The ceremony’s saucy host was Maori-Jewish, New Zealand–bred comedian-director Taika Waititi, who introduced himself as the guy who’s sure to fuck up Thor. The unintentional comedy duo of Lena Dunham and Avy Kaufman stole the show, after experiencing more than a bit of confusion over who was announcing what and when. “I’m going to say this is a well-produced, but quickly thrown together show,” said Dunham, before disintegrating further after a few more fumbles. “This is a fucking shit show! This is literally the worst night of my life. I have been taking Klonopin since yesterday. What is happening!?”
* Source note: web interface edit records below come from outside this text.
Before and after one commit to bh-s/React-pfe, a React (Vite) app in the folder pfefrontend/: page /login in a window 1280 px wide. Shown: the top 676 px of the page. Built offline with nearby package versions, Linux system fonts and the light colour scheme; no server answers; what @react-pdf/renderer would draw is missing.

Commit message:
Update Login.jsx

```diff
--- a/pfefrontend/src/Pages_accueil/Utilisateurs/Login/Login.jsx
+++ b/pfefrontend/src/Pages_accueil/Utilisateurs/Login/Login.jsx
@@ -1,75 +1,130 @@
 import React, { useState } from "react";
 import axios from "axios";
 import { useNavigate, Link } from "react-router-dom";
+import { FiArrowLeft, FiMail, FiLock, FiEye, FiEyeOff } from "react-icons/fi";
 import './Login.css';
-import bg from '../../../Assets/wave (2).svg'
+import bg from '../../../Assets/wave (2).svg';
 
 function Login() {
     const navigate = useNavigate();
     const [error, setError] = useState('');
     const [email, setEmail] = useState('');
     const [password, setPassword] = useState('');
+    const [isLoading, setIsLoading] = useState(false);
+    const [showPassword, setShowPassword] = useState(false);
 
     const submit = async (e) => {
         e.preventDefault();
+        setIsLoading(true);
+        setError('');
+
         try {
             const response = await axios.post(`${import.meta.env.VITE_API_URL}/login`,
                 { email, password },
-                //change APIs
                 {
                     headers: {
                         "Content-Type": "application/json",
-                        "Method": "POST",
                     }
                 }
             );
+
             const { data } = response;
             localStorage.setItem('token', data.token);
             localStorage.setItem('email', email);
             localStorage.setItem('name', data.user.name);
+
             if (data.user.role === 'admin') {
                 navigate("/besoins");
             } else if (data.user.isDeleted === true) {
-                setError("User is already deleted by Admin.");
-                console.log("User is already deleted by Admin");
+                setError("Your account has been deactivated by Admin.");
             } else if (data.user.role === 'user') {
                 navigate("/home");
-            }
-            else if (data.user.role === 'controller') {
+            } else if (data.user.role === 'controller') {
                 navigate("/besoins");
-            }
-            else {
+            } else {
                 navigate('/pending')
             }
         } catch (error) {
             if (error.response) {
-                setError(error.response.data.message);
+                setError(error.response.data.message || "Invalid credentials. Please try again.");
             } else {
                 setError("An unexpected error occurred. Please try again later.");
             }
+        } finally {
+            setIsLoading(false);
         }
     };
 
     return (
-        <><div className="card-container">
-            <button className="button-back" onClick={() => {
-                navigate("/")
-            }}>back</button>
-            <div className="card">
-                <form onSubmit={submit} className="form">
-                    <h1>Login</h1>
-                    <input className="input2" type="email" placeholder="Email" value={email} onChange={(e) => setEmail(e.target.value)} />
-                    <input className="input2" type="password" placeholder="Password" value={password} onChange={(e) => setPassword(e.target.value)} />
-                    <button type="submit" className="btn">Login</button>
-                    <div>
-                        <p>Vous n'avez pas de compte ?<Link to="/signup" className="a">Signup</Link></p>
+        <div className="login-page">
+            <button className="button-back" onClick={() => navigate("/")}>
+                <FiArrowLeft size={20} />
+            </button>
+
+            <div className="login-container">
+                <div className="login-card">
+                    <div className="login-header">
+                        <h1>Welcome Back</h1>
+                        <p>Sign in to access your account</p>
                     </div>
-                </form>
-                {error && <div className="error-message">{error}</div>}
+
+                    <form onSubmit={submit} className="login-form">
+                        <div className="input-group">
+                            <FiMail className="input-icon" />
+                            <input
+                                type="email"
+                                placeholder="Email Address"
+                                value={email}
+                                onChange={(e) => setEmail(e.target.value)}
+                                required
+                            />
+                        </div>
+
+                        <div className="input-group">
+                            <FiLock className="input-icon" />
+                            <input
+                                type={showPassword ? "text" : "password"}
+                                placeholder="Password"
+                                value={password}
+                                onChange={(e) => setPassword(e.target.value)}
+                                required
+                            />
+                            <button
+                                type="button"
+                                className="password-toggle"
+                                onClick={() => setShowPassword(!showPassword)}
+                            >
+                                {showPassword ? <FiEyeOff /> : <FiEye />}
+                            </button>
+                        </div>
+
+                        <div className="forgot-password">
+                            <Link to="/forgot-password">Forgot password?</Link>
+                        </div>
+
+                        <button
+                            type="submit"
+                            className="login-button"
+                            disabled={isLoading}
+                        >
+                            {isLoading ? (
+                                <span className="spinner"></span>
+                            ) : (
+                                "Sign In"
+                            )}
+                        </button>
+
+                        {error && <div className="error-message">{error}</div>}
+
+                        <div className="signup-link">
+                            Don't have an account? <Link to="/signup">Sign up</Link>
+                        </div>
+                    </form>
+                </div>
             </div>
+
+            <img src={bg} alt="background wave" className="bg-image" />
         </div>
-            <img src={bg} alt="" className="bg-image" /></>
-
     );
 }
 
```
In the World Cinema category, both Grand Jury Prizes, in the Dramatic and Documentary competitions, went to women. Israeli director Elite Zexer got the Dramatic award for her tale of women going up against the traditionalist male patriarchy in a Bedouin village, while Rokhsareh Ghaem Maghami won both the Documentary top prize and the Audience Award for Sonita, the chronicle of an 18-year-old female Afghan refugee living in Tehran who just wants to rap. Also winning was Polish horror-fantasy The Lure, an actual fish-out-of-water story about lovelorn mermaids who join a band directed by, you guessed it, a woman.
Here’s the full list of the Sundance 2016 winners.
U.S. Dramatic - Grand Jury Prize The Birth of A Nation
U.S. Dramatic - Audience Award: The Birth of A Nation
U.S. Dramatic - Directing Award: Daniel Scheinert and Daniel Kwan for Swiss Army Man
Waldo Salt Screenwriting Award: Chad Hartigan for Morris From America
U.S. Dramatic, Special Jury Award - Individual Performance: Melanie Lynsky for The Intervention
U.S. Dramatic, Special Jury Award - Individual Performance: Craig Robinson for Morris From America
U.S. Dramatic, Special Jury Award - Breakthrough Performance: Joe Seo for Spa Night
U.S. Dramatic, Special Jury Award: As You Are
U.S. Documentary - Grand Jury Prize: Weiner
U.S. Documentary - Audience Award: Jim: The James Foley Story
U.S. Documentary - Directing Award: Roger Ross Williams for Life, Animated
U.S. Documentary, Special Jury Award - Verité Filmmaking: The Bad Kids
U.S. Documentary, Special Jury Award - Writing: Kate Plays Christine
U.S. Documentary, Special Jury Award - Social Impact Filmmaking: Trapped
U.S. Documentary, Special Jury Award - Editing: Penny Lane and Thom Stylinski for Nuts!
Next Audience Award: The First Girl I Loved
World Cinema Dramatic - Grand Jury Prize: Sand Storm (Israel)
World Cinema Dramatic - Audience Award: Between Sea and Land (Colombia)
World Cinema Dramatic - Directing: Felix van Groeningen for Belgica (Belgium/France/Netherlands)
World Cinema Dramatic, Special Jury Award - Unique Vision and Design: The Lure (Poland)
World Cinema Dramatic, Special Jury Award - Screenwriting: Mi Amiga del Parque (Argentina/Uruguay)
World Cinema Dramatic, Special Jury Award - Acting: Between Sea and Land (Colombia)
World Cinema Documentary - Grand Jury Prize: Sonita (Germany/Iran/Switzerland)
World Cinema Documentary - Audience Award: Sonita
World Cinema Documentary - Directing: Michal Marczak for All These Sleepless Nights (Poland)
World Cinema Documentary, Special Jury Award - Editing: We Are X (United Kingdom/U.S.A./Japan)
World Cinema Documentary, Special Jury Award - Cinematography: The Land of the Enlightened (Belgium)
World Cinema Documentary, Special Jury Award - First Film: When Two Worlds Collide (Peru)